While Joaquin Miller had to deal with the “perils of civilization,” the volunteers and audience of the June 9, 2009, opening night program had to deal with the perils of Mother Nature. Thunder, lightning, and rain sent participants directly to the Sixth Presbyterian Church where we typically have our receptions and our programs when inclement weather occurs. However, the church was dark and locked despite assurances from our contact Mr. White that he was primed to be there for us.
Karren Alenier suggested that we drive to Connecticut Avenue and try the new café attached to the Avalon Theatre. One of the assembled audience members called ahead and asked for permission and voila—a moveable feast (Marcela Sulak, one of the readers, had brought her birthday cake)!
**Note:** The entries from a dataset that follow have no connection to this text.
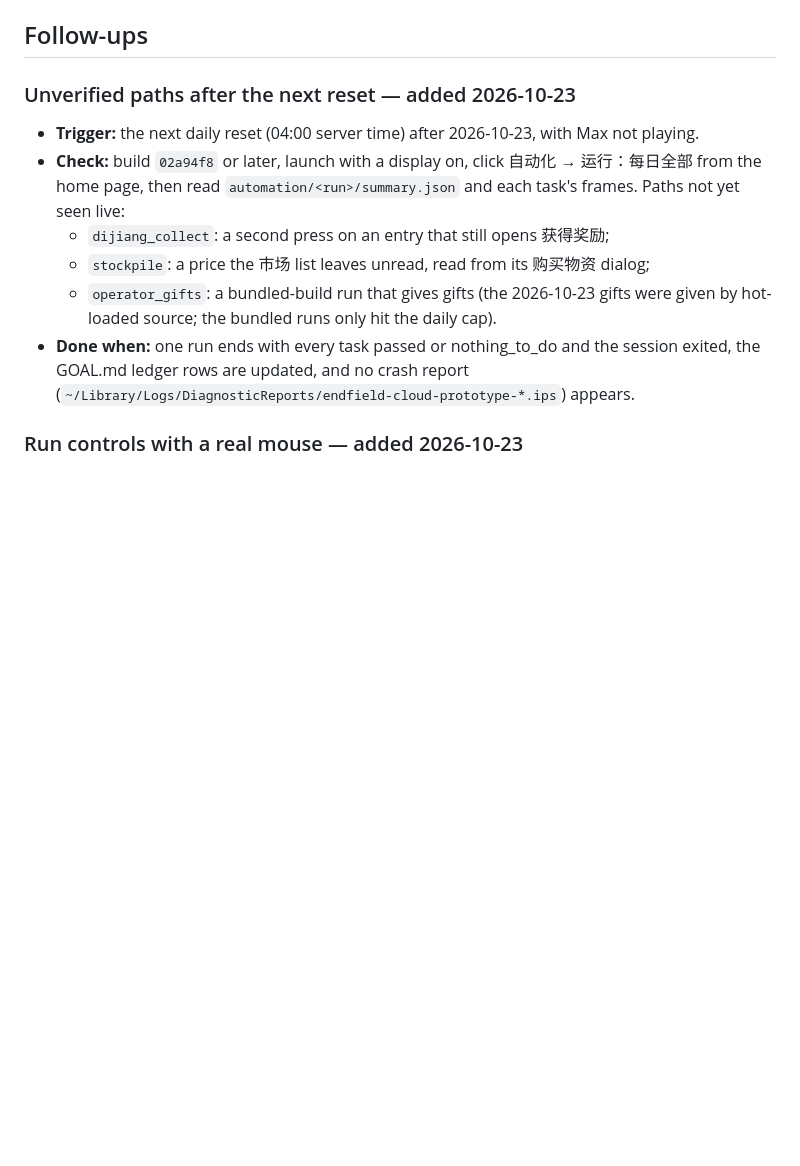
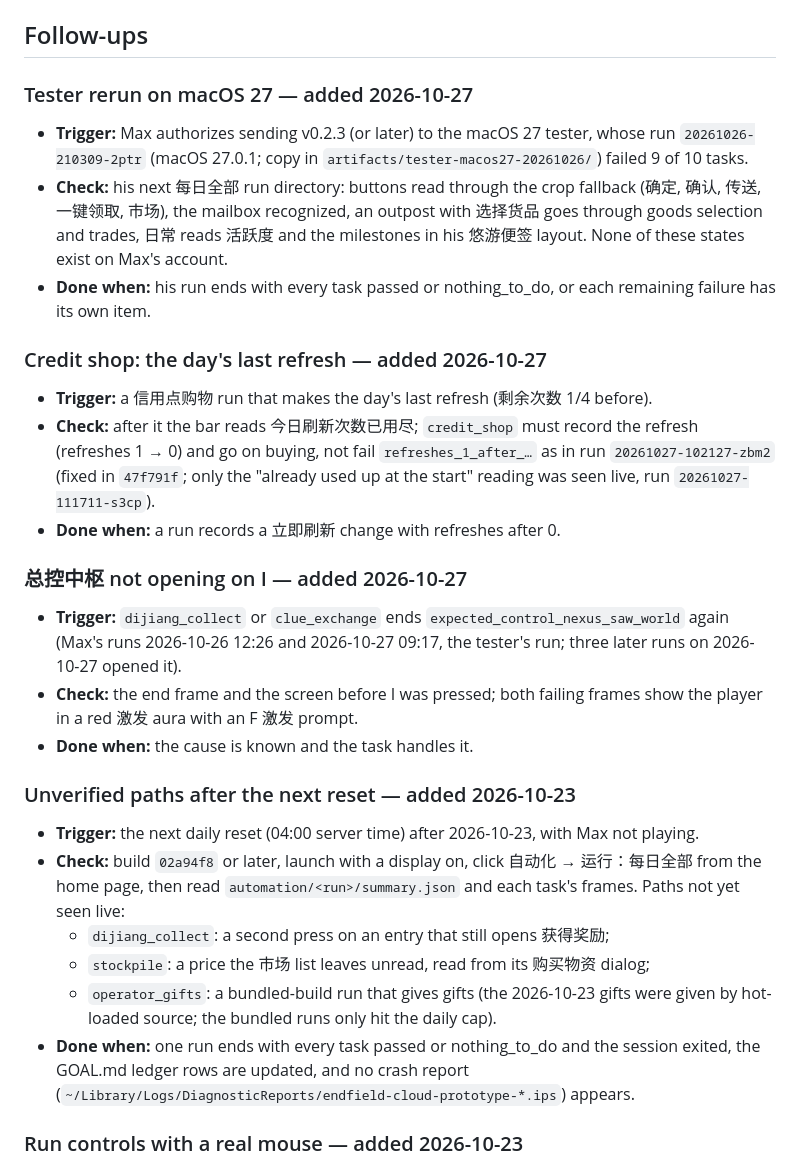
Before and after one commit to max1874/endfield-cloud, a Markdown page: TODO.md, the part around the change. Drawn GitHub-style; blank space fills up the shorter version.

Commit message:
TODO: tester rerun, last-refresh path, intermittent 总控中枢 on I
Co-Authored-By: Claude Opus 5.5 <noreply@anthropic.com>

```diff
--- a/TODO.md
+++ b/TODO.md
@@ -6,6 +6,36 @@ their trigger, check and done condition; backlog items wait for Max to pick them
 Delete an item once done. Task status itself lives in the `GOAL.md` ledger.
 
 ## Follow-ups
+
+### Tester rerun on macOS 27 — added 2026-10-27
+
+- **Trigger:** Max authorizes sending v0.2.3 (or later) to the macOS 27 tester, whose run
+  `20261026-210309-2ptr` (macOS 27.0.1; copy in `artifacts/tester-macos27-20261026/`)
+  failed 9 of 10 tasks.
+- **Check:** his next 每日全部 run directory: buttons read through the crop
+  fallback (确定, 确认, 传送, 一键领取, 市场), the mailbox recognized, an outpost
+  with 选择货品 goes through goods selection and trades, 日常 reads 活跃度 and the
+  milestones in his 悠游便签 layout. None of these states exist on Max's account.
+- **Done when:** his run ends with every task passed or nothing_to_do, or each
+  remaining failure has its own item.
+
+### Credit shop: the day's last refresh — added 2026-10-27
+
+- **Trigger:** a 信用点购物 run that makes the day's last refresh (剩余次数 1/4 before).
+- **Check:** after it the bar reads 今日刷新次数已用尽; `credit_shop` must record the
+  refresh (refreshes 1 → 0) and go on buying, not fail `refreshes_1_after_…` as in
+  run `20261027-102127-zbm2` (fixed in `47f791f`; only the "already used up at the
+  start" reading was seen live, run `20261027-111711-s3cp`).
+- **Done when:** a run records a 立即刷新 change with refreshes after 0.
+
+### 总控中枢 not opening on I — added 2026-10-27
+
+- **Trigger:** `dijiang_collect` or `clue_exchange` ends
+  `expected_control_nexus_saw_world` again (Max's runs 2026-10-26 12:26 and
+  2026-10-27 09:17, the tester's run; three later runs on 2026-10-27 opened it).
+- **Check:** the end frame and the screen before I was pressed; both failing frames
+  show the player in a red 激发 aura with an F 激发 prompt.
+- **Done when:** the cause is known and the task handles it.
 
 ### Unverified paths after the next reset — added 2026-10-23
 
```
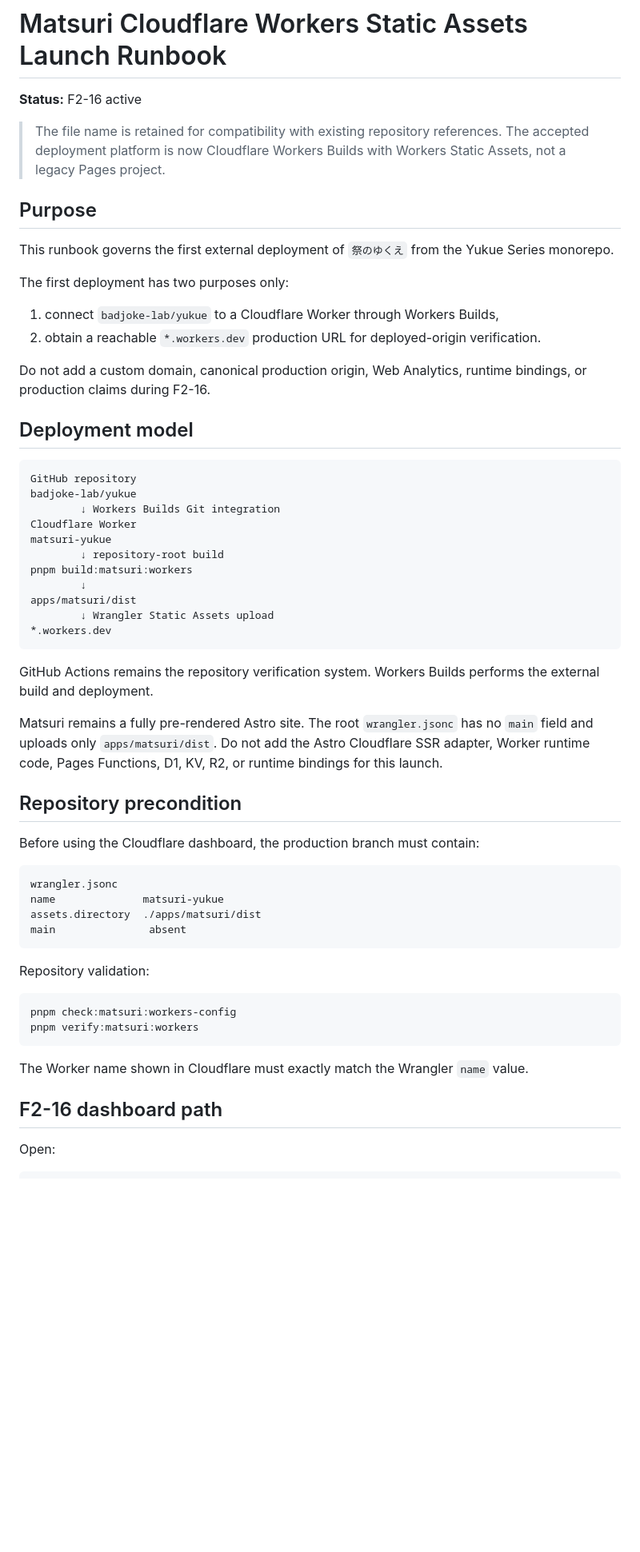
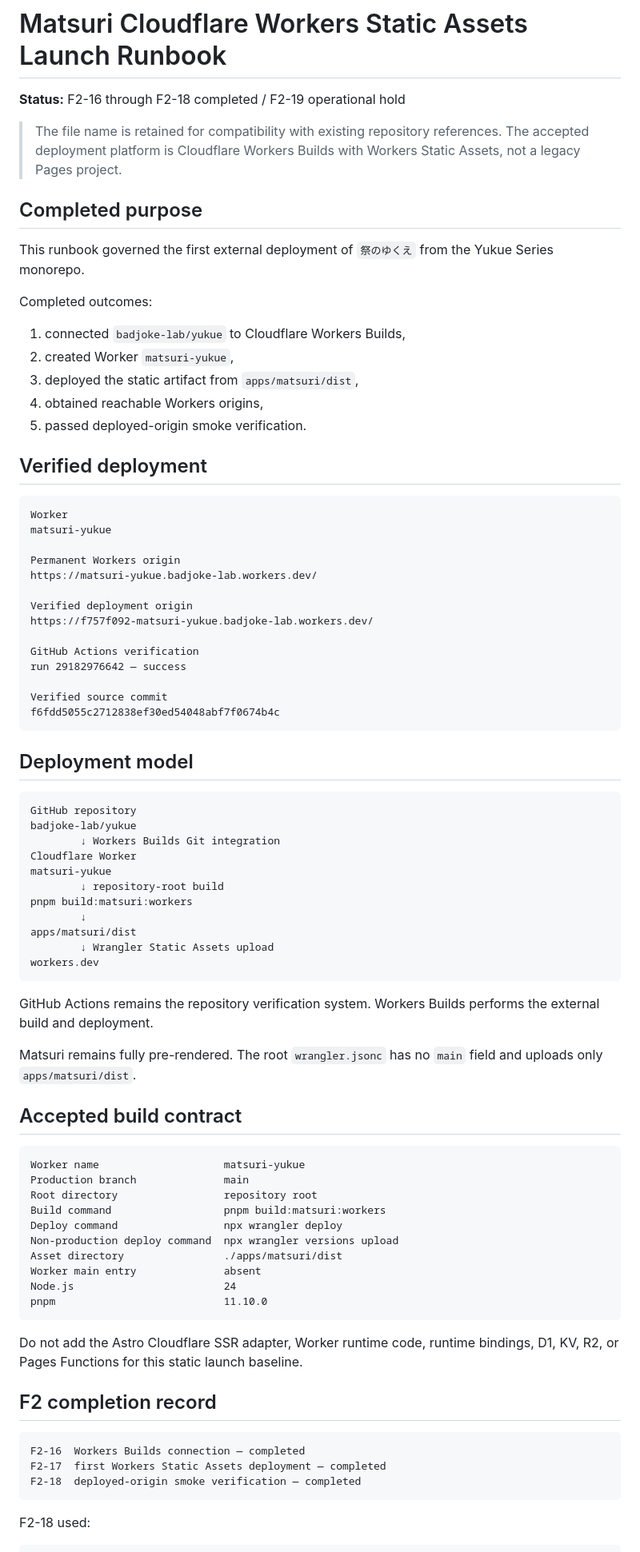
Before and after one commit to badjoke-lab/yukue, a Markdown page: docs/cloudflare-pages-launch-runbook.md, the part around one of its changes. Shown at 80% size. Rendered like a GitHub page; blank space fills up the shorter version.

Commit message:
Close first deployment runbook at F2-18

````diff
--- a/docs/cloudflare-pages-launch-runbook.md
+++ b/docs/cloudflare-pages-launch-runbook.md
@@ -1,19 +1,39 @@
 # Matsuri Cloudflare Workers Static Assets Launch Runbook
 
-**Status:** F2-16 active
+**Status:** F2-16 through F2-18 completed / F2-19 operational hold
 
-> The file name is retained for compatibility with existing repository references. The accepted deployment platform is now Cloudflare Workers Builds with Workers Static Assets, not a legacy Pages project.
+> The file name is retained for compatibility with existing repository references. The accepted deployment platform is Cloudflare Workers Builds with Workers Static Assets, not a legacy Pages project.
 
-## Purpose
+## Completed purpose
 
-This runbook governs the first external deployment of `祭のゆくえ` from the Yukue Series monorepo.
+This runbook governed the first external deployment of `祭のゆくえ` from the Yukue Series monorepo.
 
-The first deployment has two purposes only:
+Completed outcomes:
 
-1. connect `badjoke-lab/yukue` to a Cloudflare Worker through Workers Builds,
-2. obtain a reachable `*.workers.dev` production URL for deployed-origin verification.
+1. connected `badjoke-lab/yukue` to Cloudflare Workers Builds,
+2. created Worker `matsuri-yukue`,
+3. deployed the static artifact from `apps/matsuri/dist`,
+4. obtained reachable Workers origins,
+5. passed deployed-origin smoke verification.
 
-Do not add a custom domain, canonical production origin, Web Analytics, runtime bindings, or production claims during F2-16.
+## Verified deployment
+
+```text
+Worker
+matsuri-yukue
+
+Permanent Workers origin
+https://matsuri-yukue.badjoke-lab.workers.dev/
+
+Verified deployment origin
+https://f757f092-matsuri-yukue.badjoke-lab.workers.dev/
+
+GitHub Actions verification
+run 29182976642 — success
+
+Verified source commit
+f6fdd5055c2712838ef30ed54048abf7f0674b4c
+```
 
 ## Deployment model
 
@@ -28,35 +48,38 @@ pnpm build:matsuri:workers
         ↓
 apps/matsuri/dist
         ↓ Wrangler Static Assets upload
-*.workers.dev
+workers.dev
 ```
 
 GitHub Actions remains the repository verification system. Workers Builds performs the external build and deployment.
 
-Matsuri remains a fully pre-rendered Astro site. The root `wrangler.jsonc` has no `main` field and uploads only `apps/matsuri/dist`. Do not add the Astro Cloudflare SSR adapter, Worker runtime code, Pages Functions, D1, KV, R2, or runtime bindings for this launch.
+Matsuri remains fully pre-rendered. The root `wrangler.jsonc` has no `main` field and uploads only `apps/matsuri/dist`.
 
-## Repository precondition
-
-Before using the Cloudflare dashboard, the production branch must contain:
+## Accepted build contract
 
 ```text
-wrangler.jsonc
-name              matsuri-yukue
-assets.directory  ./apps/matsuri/dist
-main               absent
+Worker name                    matsuri-yukue
+Production branch              main
+Root directory                 repository root
+Build command                  pnpm build:matsuri:workers
+Deploy command                 npx wrangler deploy
+Non-production deploy command  npx wrangler versions upload
+Asset directory                ./apps/matsuri/dist
+Worker main entry              absent
+Node.js                        24
+pnpm                           11.10.0
 ```
 
-Repository validation:
+Do not add the Astro Cloudflare SSR adapter, Worker runtime code, runtime bindings, D1, KV, R2, or Pages Functions for this static launch baseline.
+
+## F2 completion record
 
 ```text
-pnpm check:matsuri:workers-config
-pnpm verify:matsuri:workers
+F2-16  Workers Builds connection — completed
+F2-17  first Workers Static Assets deployment — completed
+F2-18  deployed-origin smoke verification — completed
 ```
 
-The Worker name shown in Cloudflare must exactly match the Wrangler `name` value.
-
-## F2-16 dashboard path
-
-Open:
+F2-18 used:
 
 ```text
````
Also changed, not shown: other parts of docs/cloudflare-pages-launch-runbook.md (+40 -139 lines).
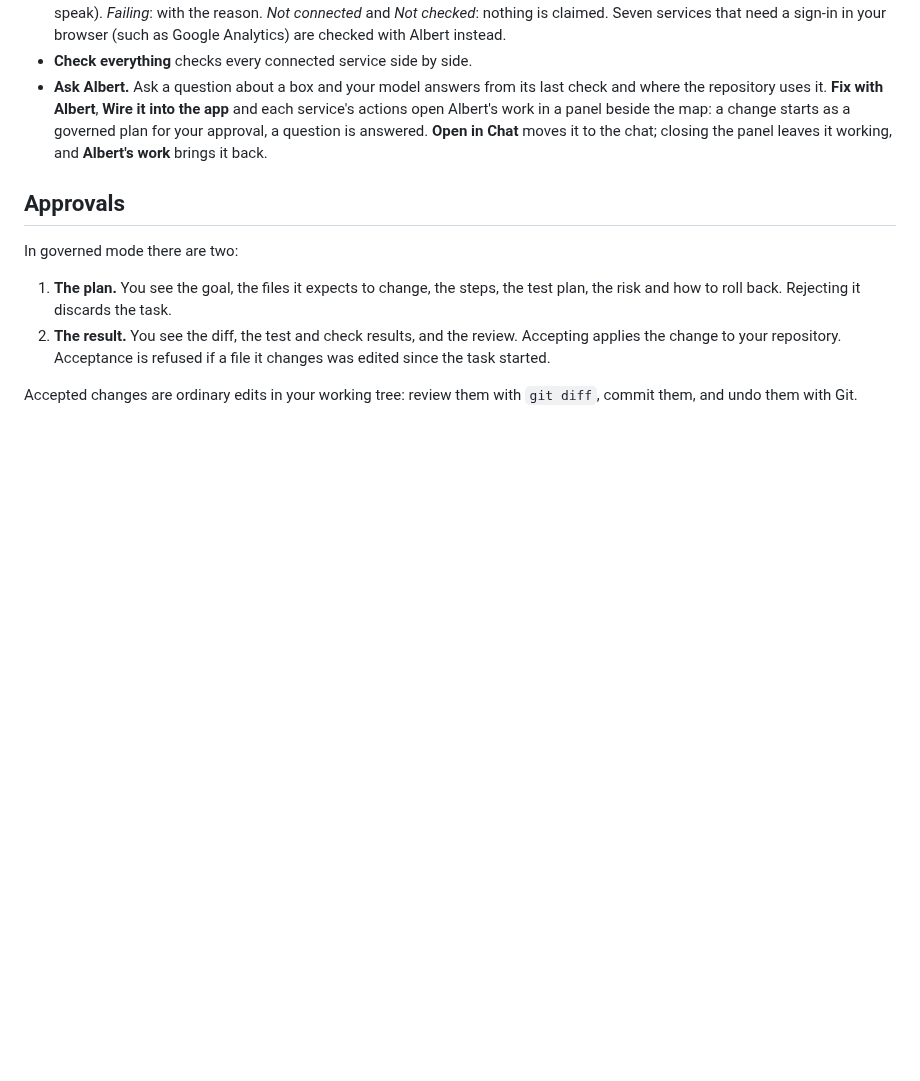
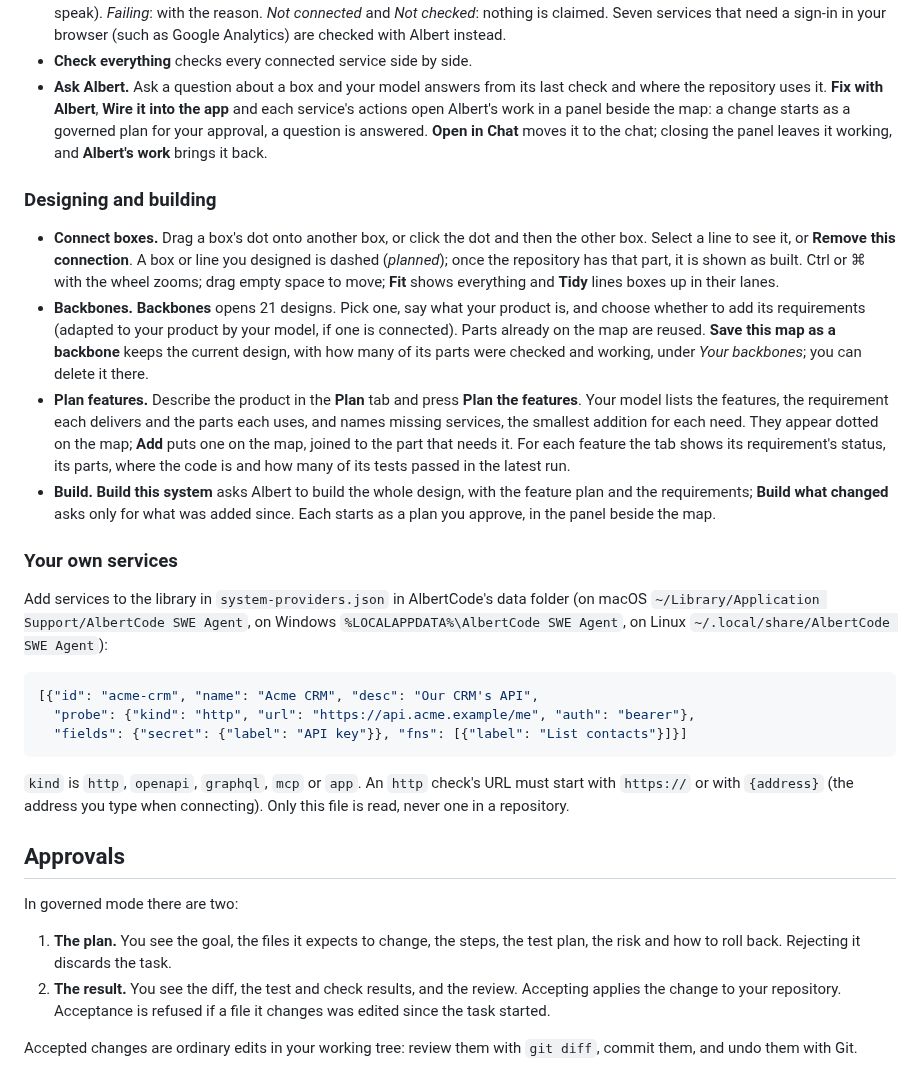
Before and after one commit to huynvic/albertcode-swe-agent, a Markdown page: docs/usage.md, the part around the change. Drawn GitHub-style; blank space fills up the shorter version.

````diff
--- a/docs/usage.md
+++ b/docs/usage.md
@@ -193,6 +193,44 @@ each one.
   approval, a question is answered. **Open in Chat** moves it to the chat; closing the panel leaves
   it working, and **Albert's work** brings it back.
 
+### Designing and building
+
+- **Connect boxes.** Drag a box's dot onto another box, or click the dot and then the other box.
+  Select a line to see it, or **Remove this connection**. A box or line you designed is dashed
+  (*planned*); once the repository has that part, it is shown as built. Ctrl or ⌘ with the wheel
+  zooms; drag empty space to move; **Fit** shows everything and **Tidy** lines boxes up in their
+  lanes.
+- **Backbones.** **Backbones** opens 21 designs. Pick one, say what your product is, and choose
+  whether to add its requirements (adapted to your product by your model, if one is connected).
+  Parts already on the map are reused. **Save this map as a backbone** keeps the current design,
+  with how many of its parts were checked and working, under *Your backbones*; you can delete it
+  there.
+- **Plan features.** Describe the product in the **Plan** tab and press **Plan the features**. Your
+  model lists the features, the requirement each delivers and the parts each uses, and names
+  missing services, the smallest addition for each need. They appear dotted on the map; **Add**
+  puts one on the map, joined to the part that needs it. For each feature the tab shows its
+  requirement's status, its parts, where the code is and how many of its tests passed in the latest
+  run.
+- **Build.** **Build this system** asks Albert to build the whole design, with the feature plan and
+  the requirements; **Build what changed** asks only for what was added since. Each starts as a
+  plan you approve, in the panel beside the map.
+
+### Your own services
+
+Add services to the library in `system-providers.json` in AlbertCode's data folder (on macOS
+`~/Library/Application Support/AlbertCode SWE Agent`, on Windows
+`%LOCALAPPDATA%\AlbertCode SWE Agent`, on Linux `~/.local/share/AlbertCode SWE Agent`):
+
+```json
+[{"id": "acme-crm", "name": "Acme CRM", "desc": "Our CRM's API",
+  "probe": {"kind": "http", "url": "https://api.acme.example/me", "auth": "bearer"},
+  "fields": {"secret": {"label": "API key"}}, "fns": [{"label": "List contacts"}]}]
+```
+
+`kind` is `http`, `openapi`, `graphql`, `mcp` or `app`. An `http` check's URL must start with
+`https://` or with `{address}` (the address you type when connecting). Only this file is read,
+never one in a repository.
+
 ## Approvals
 
 In governed mode there are two:
````
Also changed, not shown: CHANGELOG.md (+17 -2 lines), README.md (+24 -0 lines), assets/readme/screen-system-design-dark.png (added), assets/readme/screen-system-design-light.png (added).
The gracious manager and staff of the Avalon Café welcomed the dozen people with carrot cake and were happy to serve us coffee, tea, and spirits. Marcela had poems fitting the occasion—sonnets about food and coffee that got the staff chuckling and nodding their heads.
Deborah Bernhardt who had driven all the way from Massachusetts with a friend presented a lush landscape of language in the tradition of Gertrude Stein.
It was definitely a family affair. Lead co-host Kathi Morrison-Taylor invoked the spirits of Jacklyn Potter (the former director of the Cabin Series) and the late Word Works Board Members Robert Sargent and Hilary Tham. Mel Belin gave an inspired reading of Joaquin Miller’s poem “Columbus.” Paul Hopper in the open reading hosted by co-host Deborah Ager read a trio of poems honoring Jacklyn, his mother, and a late NIH doctor who had visited the Cabin. Marcela’s daughter wander on and off “stage” as her mom read.
We apologize to anyone who came either to picnic grove 6 where the Cabin sits or to the church and couldn’t find us. Nonetheless, we had an inspired reading in an unexpected and wonderful venue. Thank you to Henry Passman and his staff at the Avalon. Join us next week on Tuesday June 16 to hear Tyler Caroline Mills with the Jacklyn Potter Young Poets Katherine Casey and Baobao Zhang.